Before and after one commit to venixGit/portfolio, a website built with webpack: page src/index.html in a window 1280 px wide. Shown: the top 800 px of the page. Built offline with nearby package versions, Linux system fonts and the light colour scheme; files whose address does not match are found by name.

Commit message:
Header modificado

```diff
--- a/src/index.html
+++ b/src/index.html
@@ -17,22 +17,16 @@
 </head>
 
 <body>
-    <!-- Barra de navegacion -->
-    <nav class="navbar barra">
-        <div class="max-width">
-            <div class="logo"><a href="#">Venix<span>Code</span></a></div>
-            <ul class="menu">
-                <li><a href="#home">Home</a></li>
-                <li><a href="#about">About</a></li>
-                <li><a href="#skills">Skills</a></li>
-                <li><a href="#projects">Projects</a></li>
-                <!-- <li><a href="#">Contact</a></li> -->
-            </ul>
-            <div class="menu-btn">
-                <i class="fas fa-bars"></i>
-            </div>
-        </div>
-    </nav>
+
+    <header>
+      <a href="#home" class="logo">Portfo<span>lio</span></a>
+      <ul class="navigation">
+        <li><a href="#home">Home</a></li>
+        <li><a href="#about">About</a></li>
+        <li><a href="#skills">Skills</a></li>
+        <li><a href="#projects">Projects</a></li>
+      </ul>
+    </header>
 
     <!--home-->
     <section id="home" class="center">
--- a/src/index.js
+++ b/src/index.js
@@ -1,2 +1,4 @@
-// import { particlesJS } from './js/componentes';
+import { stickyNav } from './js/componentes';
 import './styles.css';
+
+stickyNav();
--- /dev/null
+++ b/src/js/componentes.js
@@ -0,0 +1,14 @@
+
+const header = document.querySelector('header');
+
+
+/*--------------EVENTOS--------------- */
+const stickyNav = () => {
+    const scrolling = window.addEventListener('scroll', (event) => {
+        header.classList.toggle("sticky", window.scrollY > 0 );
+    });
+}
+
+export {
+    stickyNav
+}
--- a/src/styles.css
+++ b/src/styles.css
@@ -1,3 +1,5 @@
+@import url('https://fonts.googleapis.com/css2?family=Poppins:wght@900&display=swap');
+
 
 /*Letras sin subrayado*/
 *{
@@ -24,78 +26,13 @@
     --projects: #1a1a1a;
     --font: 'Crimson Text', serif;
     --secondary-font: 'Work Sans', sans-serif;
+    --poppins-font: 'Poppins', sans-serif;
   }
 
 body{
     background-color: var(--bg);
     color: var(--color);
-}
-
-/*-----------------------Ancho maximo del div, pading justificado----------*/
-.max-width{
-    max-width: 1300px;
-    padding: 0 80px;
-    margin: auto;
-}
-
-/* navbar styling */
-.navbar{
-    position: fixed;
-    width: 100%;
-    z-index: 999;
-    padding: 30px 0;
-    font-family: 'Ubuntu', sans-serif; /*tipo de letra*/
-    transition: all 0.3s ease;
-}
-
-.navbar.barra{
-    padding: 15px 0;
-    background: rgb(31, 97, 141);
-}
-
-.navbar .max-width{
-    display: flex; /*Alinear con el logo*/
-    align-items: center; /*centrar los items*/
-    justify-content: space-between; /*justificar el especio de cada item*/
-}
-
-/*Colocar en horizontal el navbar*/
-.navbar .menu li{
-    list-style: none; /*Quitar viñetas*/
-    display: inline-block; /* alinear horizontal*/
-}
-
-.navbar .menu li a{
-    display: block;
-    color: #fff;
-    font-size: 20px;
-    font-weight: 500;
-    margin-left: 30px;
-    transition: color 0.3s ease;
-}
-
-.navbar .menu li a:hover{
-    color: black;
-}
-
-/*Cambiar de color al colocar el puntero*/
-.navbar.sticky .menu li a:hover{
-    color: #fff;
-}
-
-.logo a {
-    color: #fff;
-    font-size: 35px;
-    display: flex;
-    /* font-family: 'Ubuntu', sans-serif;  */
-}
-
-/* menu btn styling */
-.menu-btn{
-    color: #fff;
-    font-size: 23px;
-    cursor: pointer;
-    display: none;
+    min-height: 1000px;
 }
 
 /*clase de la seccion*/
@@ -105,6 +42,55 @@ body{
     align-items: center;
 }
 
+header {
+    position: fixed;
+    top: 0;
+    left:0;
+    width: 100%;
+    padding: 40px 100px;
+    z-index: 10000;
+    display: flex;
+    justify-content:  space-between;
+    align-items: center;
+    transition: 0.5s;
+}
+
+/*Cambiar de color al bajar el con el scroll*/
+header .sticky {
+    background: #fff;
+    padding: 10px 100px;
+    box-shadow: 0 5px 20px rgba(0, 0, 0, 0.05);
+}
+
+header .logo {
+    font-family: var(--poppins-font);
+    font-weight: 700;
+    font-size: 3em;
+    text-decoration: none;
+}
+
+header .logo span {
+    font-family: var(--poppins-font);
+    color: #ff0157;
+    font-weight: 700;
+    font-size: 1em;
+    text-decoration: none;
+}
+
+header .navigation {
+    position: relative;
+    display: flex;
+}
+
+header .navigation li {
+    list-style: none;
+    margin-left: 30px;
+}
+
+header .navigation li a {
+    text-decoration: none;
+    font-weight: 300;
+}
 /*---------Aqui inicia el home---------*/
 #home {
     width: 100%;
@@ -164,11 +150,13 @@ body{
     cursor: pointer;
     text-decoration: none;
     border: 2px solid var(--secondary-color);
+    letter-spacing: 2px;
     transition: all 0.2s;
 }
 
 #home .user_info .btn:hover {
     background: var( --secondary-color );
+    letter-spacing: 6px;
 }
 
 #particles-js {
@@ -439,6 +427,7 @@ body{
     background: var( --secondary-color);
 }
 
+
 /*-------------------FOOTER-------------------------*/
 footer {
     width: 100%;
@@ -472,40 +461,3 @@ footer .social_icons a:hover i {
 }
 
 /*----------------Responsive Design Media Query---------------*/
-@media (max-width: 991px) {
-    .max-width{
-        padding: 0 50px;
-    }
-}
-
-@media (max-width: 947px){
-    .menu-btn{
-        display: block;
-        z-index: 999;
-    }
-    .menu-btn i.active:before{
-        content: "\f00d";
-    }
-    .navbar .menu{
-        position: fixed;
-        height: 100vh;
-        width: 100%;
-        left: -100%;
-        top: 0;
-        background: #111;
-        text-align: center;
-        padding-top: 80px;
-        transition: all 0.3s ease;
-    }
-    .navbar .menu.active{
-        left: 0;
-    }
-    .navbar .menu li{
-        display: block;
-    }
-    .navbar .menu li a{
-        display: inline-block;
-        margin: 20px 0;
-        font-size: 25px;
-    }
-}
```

==

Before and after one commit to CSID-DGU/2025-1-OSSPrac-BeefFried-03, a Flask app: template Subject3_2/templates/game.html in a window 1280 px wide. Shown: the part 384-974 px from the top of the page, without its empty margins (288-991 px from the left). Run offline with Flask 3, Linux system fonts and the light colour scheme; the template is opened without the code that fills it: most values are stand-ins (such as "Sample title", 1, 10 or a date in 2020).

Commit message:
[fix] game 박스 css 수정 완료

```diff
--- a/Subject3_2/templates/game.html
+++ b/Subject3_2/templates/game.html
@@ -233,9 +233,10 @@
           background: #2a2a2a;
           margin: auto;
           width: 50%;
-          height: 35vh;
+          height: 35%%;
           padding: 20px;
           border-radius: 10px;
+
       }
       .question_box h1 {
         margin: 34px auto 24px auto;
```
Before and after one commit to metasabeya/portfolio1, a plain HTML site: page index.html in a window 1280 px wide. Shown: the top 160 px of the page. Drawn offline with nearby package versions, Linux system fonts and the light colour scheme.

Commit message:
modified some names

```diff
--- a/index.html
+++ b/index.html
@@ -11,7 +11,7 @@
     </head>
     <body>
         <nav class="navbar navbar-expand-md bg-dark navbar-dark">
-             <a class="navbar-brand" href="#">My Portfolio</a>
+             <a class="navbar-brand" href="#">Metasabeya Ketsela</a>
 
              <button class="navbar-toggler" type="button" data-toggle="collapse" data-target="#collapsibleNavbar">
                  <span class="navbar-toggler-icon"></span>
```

WHAT THE TASK ASKS: Take every line above carrying "const" and return it.

SOLUTION FOR THIS PROBLEM:
+const header = document.querySelector('header');
+const stickyNav = () => {
+    const scrolling = window.addEventListener('scroll', (event) => {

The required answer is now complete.